(Task item): Based on the listing below, report how many lines contain the word "mensApparel". Nothing but the number, please.

##### Entries provided

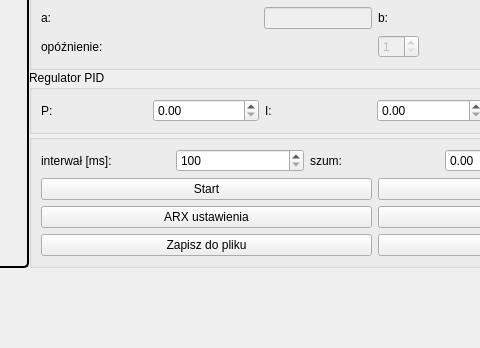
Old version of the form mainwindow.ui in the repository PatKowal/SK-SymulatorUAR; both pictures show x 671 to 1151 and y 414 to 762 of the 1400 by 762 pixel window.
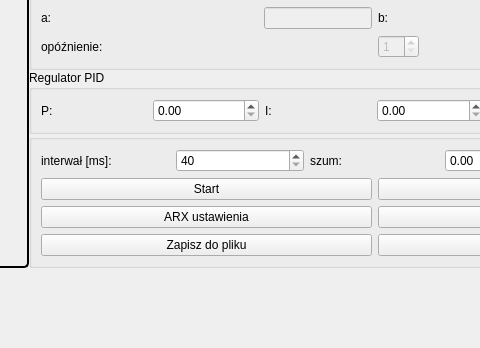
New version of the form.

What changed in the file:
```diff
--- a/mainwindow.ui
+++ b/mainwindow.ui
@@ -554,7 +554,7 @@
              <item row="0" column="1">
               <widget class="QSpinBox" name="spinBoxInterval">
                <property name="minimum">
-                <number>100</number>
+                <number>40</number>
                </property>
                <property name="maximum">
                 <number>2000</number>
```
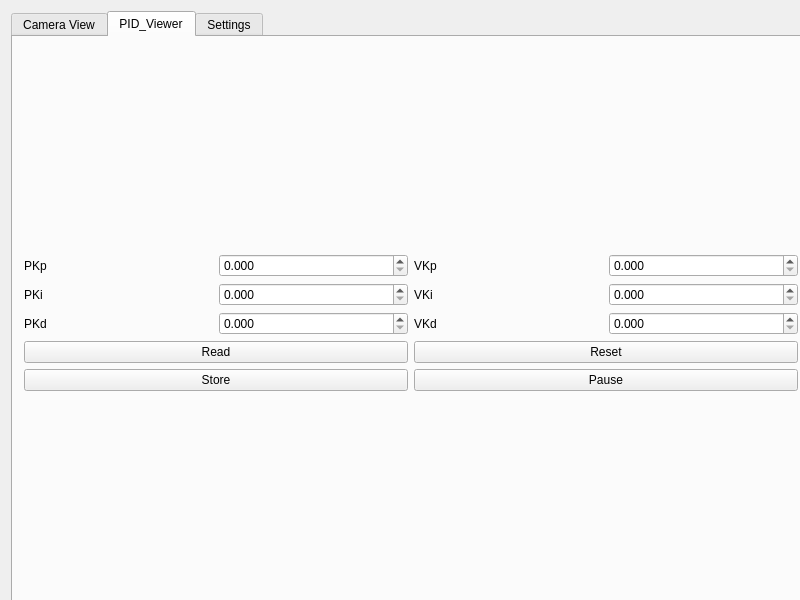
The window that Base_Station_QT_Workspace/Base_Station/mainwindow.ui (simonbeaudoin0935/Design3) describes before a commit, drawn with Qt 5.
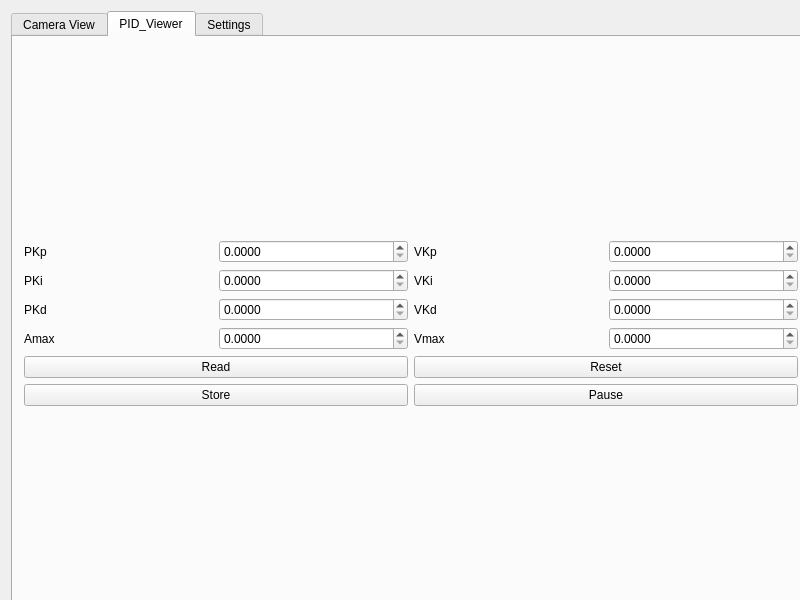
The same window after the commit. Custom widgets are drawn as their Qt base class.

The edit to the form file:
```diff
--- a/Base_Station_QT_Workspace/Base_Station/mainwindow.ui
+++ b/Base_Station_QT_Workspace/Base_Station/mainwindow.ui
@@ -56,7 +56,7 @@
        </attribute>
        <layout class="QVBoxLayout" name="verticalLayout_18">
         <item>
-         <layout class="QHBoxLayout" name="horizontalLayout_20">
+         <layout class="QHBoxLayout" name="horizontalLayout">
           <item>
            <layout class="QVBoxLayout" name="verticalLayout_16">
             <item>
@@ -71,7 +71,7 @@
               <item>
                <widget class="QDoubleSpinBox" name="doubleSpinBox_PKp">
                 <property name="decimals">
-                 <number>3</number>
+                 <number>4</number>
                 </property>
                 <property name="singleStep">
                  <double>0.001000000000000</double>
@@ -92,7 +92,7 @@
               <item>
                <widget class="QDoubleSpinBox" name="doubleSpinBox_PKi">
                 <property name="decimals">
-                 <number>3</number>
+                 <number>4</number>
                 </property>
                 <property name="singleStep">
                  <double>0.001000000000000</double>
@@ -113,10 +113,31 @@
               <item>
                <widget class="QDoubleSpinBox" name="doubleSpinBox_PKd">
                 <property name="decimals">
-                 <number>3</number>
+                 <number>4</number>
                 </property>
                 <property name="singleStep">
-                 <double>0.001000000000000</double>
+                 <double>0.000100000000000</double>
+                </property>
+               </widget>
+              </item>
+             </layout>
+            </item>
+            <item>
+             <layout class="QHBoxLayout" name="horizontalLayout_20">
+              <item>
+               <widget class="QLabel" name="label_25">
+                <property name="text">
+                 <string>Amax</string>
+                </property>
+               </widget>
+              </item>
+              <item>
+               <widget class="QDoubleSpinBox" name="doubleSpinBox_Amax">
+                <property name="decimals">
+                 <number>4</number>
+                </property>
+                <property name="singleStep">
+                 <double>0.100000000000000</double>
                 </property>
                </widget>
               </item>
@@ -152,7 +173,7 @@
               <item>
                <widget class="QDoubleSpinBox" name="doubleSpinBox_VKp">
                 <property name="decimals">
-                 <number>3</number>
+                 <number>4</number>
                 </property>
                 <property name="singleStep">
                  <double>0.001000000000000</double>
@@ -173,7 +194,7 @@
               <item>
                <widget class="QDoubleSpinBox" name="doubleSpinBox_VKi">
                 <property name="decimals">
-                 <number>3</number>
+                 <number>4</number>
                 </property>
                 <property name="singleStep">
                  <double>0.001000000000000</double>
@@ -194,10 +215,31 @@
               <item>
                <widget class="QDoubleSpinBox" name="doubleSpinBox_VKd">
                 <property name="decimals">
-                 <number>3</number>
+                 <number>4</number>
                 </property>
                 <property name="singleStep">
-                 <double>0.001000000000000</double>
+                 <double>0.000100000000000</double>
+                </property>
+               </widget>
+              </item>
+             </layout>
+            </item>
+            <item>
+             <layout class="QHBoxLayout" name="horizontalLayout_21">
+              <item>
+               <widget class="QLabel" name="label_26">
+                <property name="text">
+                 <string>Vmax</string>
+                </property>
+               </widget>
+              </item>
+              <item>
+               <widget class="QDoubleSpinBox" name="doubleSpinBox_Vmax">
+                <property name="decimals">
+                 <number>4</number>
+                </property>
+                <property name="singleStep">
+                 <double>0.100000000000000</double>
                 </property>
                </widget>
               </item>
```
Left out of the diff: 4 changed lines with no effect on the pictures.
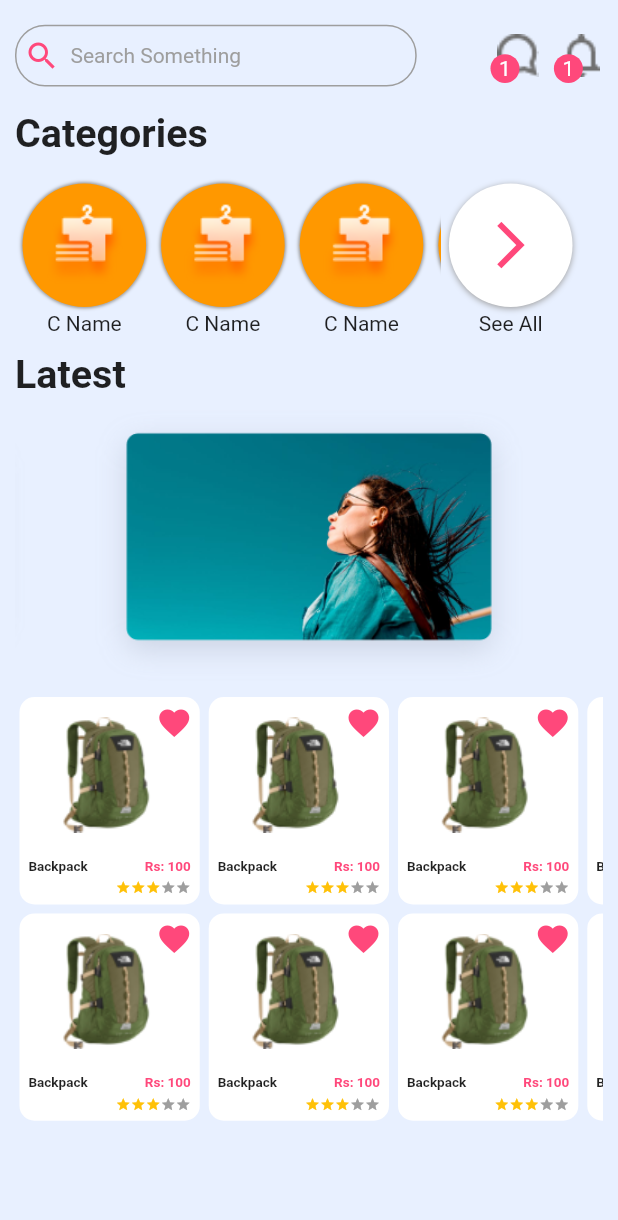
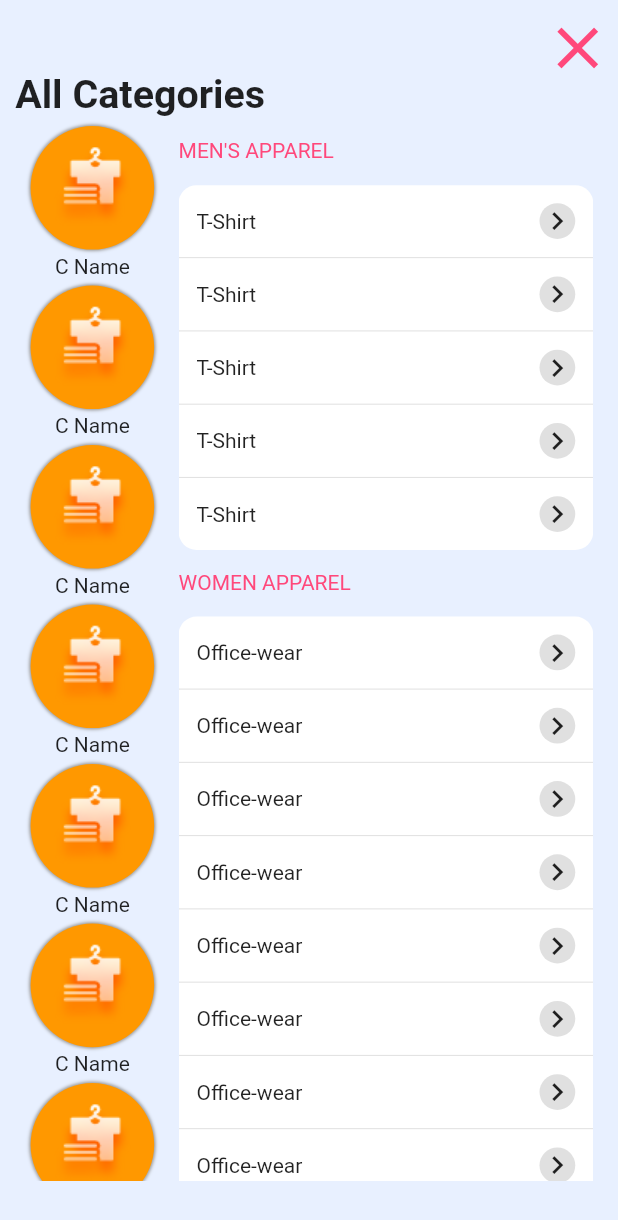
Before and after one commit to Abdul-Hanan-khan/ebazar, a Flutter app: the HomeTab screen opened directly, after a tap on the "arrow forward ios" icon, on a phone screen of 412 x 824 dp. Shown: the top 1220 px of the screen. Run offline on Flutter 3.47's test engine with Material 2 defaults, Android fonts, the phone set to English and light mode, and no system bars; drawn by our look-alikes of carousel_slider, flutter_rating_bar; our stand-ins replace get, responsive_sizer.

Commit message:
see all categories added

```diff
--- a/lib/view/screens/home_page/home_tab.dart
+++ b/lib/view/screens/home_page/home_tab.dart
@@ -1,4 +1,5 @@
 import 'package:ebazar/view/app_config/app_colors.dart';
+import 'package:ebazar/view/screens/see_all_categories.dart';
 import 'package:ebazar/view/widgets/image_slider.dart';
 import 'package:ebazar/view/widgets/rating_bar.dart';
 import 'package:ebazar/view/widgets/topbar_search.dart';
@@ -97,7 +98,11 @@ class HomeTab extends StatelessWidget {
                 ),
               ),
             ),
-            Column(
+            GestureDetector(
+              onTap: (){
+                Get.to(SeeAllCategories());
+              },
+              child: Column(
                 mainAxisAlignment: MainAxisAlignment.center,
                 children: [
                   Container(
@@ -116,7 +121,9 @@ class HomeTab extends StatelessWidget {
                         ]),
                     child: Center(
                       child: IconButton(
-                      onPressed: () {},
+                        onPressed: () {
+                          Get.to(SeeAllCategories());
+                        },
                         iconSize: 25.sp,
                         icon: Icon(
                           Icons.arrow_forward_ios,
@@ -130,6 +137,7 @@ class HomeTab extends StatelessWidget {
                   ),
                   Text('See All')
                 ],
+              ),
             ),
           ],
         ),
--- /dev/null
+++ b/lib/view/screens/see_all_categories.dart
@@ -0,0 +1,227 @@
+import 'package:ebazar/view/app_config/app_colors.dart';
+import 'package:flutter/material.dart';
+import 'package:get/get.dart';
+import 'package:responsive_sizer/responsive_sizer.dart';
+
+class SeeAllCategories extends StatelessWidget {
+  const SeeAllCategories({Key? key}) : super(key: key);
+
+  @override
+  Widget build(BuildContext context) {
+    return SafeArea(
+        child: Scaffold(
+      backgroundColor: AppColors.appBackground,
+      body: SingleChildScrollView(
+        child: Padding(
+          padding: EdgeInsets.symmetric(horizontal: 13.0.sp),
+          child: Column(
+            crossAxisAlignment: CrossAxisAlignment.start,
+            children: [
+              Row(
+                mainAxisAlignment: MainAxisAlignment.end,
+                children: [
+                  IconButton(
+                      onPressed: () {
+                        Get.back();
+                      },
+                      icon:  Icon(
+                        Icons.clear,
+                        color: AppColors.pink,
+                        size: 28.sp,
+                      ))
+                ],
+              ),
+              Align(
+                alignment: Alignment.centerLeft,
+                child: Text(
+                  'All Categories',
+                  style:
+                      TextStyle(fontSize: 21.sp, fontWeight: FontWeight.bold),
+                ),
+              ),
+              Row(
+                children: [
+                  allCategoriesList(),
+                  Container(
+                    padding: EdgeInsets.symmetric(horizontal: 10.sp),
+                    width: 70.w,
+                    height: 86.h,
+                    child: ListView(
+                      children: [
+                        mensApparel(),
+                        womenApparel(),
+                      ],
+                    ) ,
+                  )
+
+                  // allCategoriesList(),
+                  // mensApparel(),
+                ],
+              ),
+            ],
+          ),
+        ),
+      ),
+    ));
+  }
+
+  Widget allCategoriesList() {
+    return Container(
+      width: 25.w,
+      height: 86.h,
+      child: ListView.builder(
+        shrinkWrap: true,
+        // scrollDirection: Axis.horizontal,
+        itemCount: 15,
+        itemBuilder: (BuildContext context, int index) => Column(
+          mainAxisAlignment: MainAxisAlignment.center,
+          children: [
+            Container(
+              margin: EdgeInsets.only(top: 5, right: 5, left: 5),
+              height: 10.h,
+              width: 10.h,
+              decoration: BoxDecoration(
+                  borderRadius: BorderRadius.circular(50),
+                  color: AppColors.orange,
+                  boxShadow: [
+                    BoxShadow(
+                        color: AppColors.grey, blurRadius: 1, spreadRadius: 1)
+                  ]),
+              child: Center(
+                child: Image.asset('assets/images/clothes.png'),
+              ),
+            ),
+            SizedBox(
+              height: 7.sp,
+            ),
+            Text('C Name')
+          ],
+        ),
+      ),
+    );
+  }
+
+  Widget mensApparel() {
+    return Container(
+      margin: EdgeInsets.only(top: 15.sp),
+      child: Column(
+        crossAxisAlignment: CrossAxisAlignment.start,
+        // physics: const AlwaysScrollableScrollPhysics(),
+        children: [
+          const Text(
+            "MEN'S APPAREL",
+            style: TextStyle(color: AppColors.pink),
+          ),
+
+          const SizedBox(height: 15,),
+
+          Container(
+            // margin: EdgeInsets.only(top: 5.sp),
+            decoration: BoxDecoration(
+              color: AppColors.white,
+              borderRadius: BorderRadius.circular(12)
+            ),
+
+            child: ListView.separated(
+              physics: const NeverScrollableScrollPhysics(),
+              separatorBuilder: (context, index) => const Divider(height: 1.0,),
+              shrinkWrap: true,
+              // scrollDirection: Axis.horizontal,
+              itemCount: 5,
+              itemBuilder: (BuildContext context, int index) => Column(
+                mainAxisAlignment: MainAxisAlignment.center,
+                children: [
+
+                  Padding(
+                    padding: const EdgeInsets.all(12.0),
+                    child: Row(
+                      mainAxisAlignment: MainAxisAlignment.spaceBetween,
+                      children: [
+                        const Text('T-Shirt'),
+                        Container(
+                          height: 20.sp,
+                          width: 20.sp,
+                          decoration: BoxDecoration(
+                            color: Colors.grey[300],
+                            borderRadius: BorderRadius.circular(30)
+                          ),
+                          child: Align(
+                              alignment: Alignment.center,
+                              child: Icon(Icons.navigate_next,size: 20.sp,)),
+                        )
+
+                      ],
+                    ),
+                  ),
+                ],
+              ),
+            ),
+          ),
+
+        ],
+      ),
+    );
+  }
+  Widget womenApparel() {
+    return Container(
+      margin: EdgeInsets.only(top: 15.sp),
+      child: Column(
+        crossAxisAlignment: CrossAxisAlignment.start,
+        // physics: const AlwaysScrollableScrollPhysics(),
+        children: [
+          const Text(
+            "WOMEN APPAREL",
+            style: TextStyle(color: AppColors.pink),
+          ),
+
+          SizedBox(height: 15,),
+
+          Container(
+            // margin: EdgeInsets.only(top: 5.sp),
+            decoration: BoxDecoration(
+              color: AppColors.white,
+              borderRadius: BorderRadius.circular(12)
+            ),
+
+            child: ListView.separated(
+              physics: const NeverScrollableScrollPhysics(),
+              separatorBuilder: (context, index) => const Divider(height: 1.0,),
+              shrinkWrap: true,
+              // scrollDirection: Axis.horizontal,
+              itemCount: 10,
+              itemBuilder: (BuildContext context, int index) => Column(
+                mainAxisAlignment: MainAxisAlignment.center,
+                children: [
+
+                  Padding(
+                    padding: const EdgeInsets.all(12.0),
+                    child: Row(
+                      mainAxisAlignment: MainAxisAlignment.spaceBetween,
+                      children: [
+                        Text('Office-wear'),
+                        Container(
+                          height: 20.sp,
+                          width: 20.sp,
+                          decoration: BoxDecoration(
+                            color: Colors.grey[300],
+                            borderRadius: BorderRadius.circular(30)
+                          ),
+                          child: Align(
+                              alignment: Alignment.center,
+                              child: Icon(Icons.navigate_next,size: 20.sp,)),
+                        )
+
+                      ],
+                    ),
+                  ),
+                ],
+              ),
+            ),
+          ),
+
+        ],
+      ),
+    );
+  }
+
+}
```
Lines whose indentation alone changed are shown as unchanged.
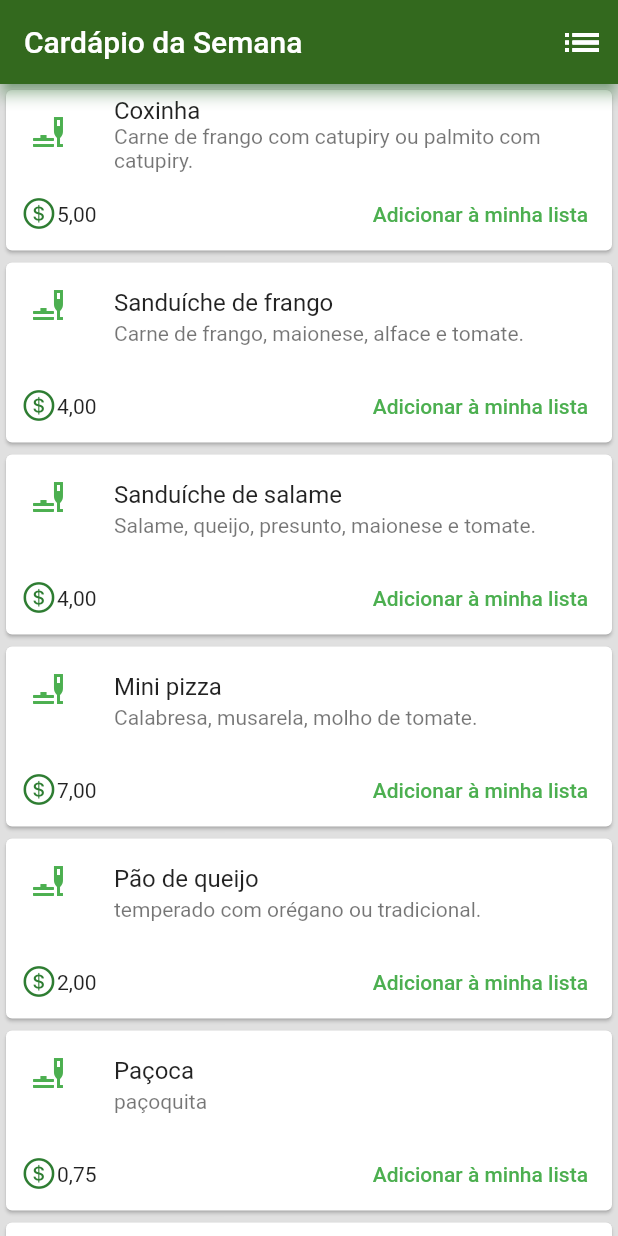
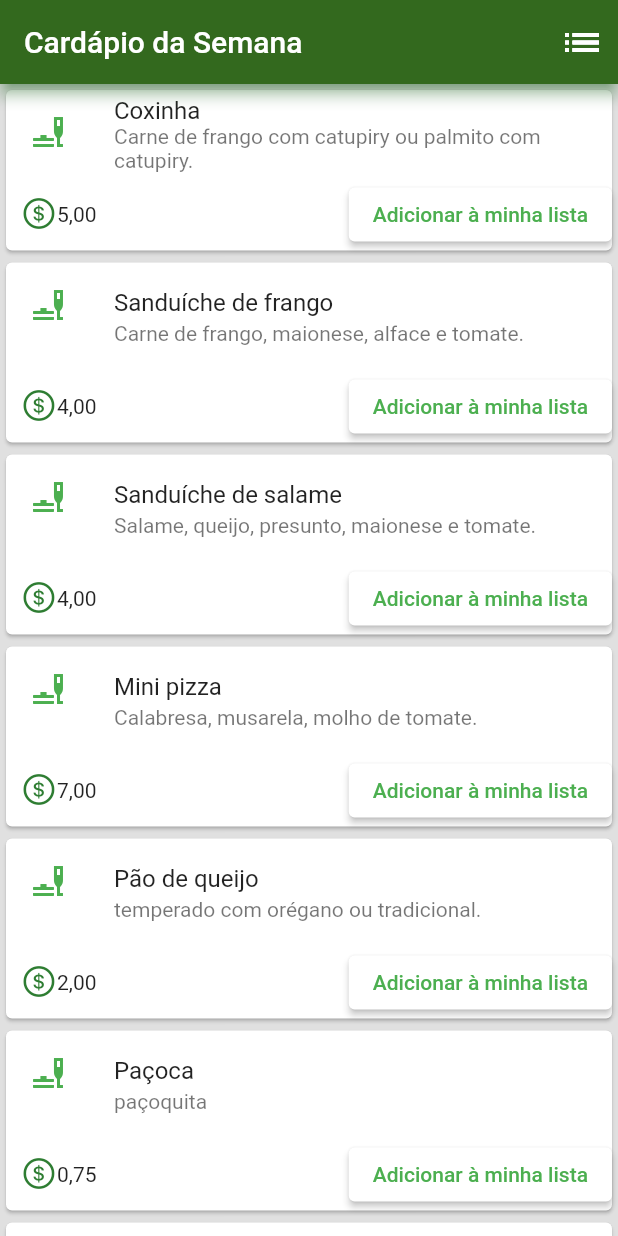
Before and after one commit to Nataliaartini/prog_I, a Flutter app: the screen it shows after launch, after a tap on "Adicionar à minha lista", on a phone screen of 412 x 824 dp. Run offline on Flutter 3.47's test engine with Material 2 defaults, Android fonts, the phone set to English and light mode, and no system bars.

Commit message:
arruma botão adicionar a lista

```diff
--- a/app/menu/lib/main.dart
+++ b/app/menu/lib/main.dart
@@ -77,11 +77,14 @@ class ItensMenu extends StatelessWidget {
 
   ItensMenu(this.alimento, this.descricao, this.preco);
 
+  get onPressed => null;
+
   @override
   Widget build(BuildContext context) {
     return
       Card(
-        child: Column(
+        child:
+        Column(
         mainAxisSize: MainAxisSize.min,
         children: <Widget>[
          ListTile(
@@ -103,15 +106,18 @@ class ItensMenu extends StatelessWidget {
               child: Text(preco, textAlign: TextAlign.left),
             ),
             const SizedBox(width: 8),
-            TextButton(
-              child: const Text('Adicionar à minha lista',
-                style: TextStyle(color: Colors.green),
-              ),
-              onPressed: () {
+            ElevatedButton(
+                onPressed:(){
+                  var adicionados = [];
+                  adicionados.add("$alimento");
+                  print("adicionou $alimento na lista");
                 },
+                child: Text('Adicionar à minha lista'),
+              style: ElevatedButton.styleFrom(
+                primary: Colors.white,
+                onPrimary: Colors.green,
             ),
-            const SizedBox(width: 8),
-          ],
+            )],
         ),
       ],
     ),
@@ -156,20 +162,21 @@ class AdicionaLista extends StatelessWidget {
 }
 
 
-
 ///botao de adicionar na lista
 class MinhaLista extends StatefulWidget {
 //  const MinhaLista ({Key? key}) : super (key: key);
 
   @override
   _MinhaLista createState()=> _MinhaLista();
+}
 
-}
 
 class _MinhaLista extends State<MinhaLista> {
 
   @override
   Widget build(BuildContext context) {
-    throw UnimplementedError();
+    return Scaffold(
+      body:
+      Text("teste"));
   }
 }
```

##########

(Exercise solution): 3